Predicting the fate of CO3 in geological reservoirs for modelling geological carbon storage

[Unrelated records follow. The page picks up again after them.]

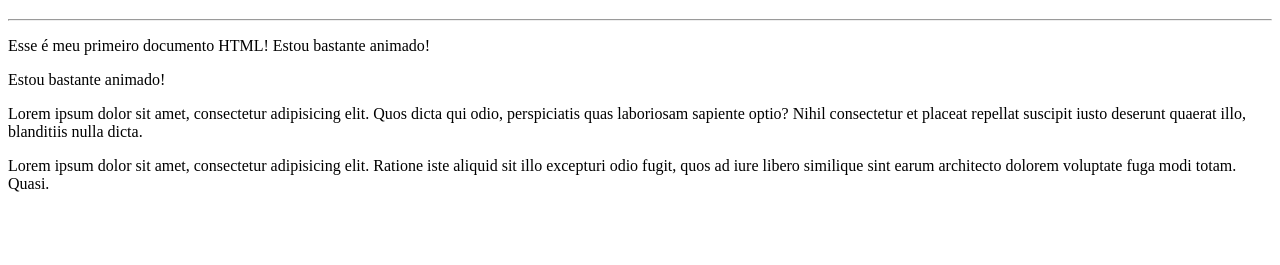
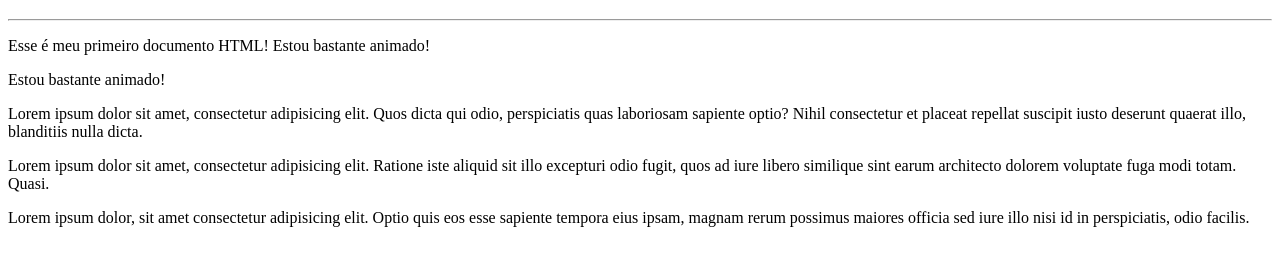
Before and after one commit to AlefMenez/html5-css3-, a plain HTML site: page exercícios/ex001/index.html in a window 1280 px wide. Shown: the part 61-326 px from the top of the page. Drawn offline with Linux system fonts and the light colour scheme.

Commit message:
nova atualização

```diff
--- a/exercícios/ex001/index.html
+++ b/exercícios/ex001/index.html
@@ -13,6 +13,7 @@
     <p>Estou bastante animado!</p>
     <p>Lorem ipsum dolor sit amet, consectetur adipisicing elit. Quos dicta qui odio, perspiciatis quas laboriosam sapiente optio? Nihil consectetur et placeat repellat suscipit iusto deserunt quaerat illo, blanditiis nulla dicta.</p>
     <p>Lorem ipsum dolor sit amet, consectetur adipisicing elit. Ratione iste aliquid sit illo excepturi odio fugit, quos ad iure libero similique sint earum architecto dolorem voluptate fuga modi totam. Quasi.</p>
+    <p>Lorem ipsum dolor, sit amet consectetur adipisicing elit. Optio quis eos esse sapiente tempora eius ipsam, magnam rerum possimus maiores officia sed iure illo nisi id in perspiciatis, odio facilis.</p>
 
 
 </body>
```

The main objective of this proposal is to determining the nature and kinetics of fluid-rock interactions between CO2-rich brines and rocks, in field settings as well as in laboratory experiments, in order to formulate and test models of the behaviour and fate of CO2 injected in geological strata. To do this we need to determine the processes which moderate the fluid-mineral reaction kinetics, particularly the nature of the processes which result in much more sluggish kinetics in field settings compared with the predictions from laboratory experiments. The ultimate objective is to creat a database and methodology that enables the results of this study to be used in risk assessments and performance modelling of geological carbon storage sites. To achieve these main objectives we will need to carry out the following: 1) Evaluate natural (CO2 natural gas reservoirs) and anthropogenic (CO2 injection EOR – Enhanced Oil Recovery) sites as analogues for geological CO2 storage. As necessary, determine the hydrology and the nature of the CO2-fluid to reservoir brine interactions in these sites and characterise the reservoir mineralogy, mineral characteristics that might control reaction rates (e.g. mineral surface areas and topologies) and fluid-mineral reactions by using a range of mineralogical, geochemical and isotopic analytical techniques. 2) Carry out laboratory experiments on reservoir materials, cap rocks and single minerals to investigate mineral-fluid reactions and reaction kinetics under controlled conditions and to test the reactions and reaction kinetics inferred from the field-scale studies. 3) Perform laboratory experiments to make detailed measurements of noble gas solubility in, and partitioning between, supercritical and liquid CO2 and brine and extend the data available for the natural analogues to include high precision noble-gas isotopic and concentration data. This data will inform modelling of the hydrology of the naturalCO2 reservoirs. 4) Utilise existing and develop improved thermodynamic modelling of both equilibrium and kinetically-rate limited mineral-fluid reactions to a) relate the results of field-based and laboratory experiments, b) enable more general application of the results from this and other studies to specific field sites and c) use the laboratory and field results to test the applicability of widely used thermodynamic models for mineral reaction rates.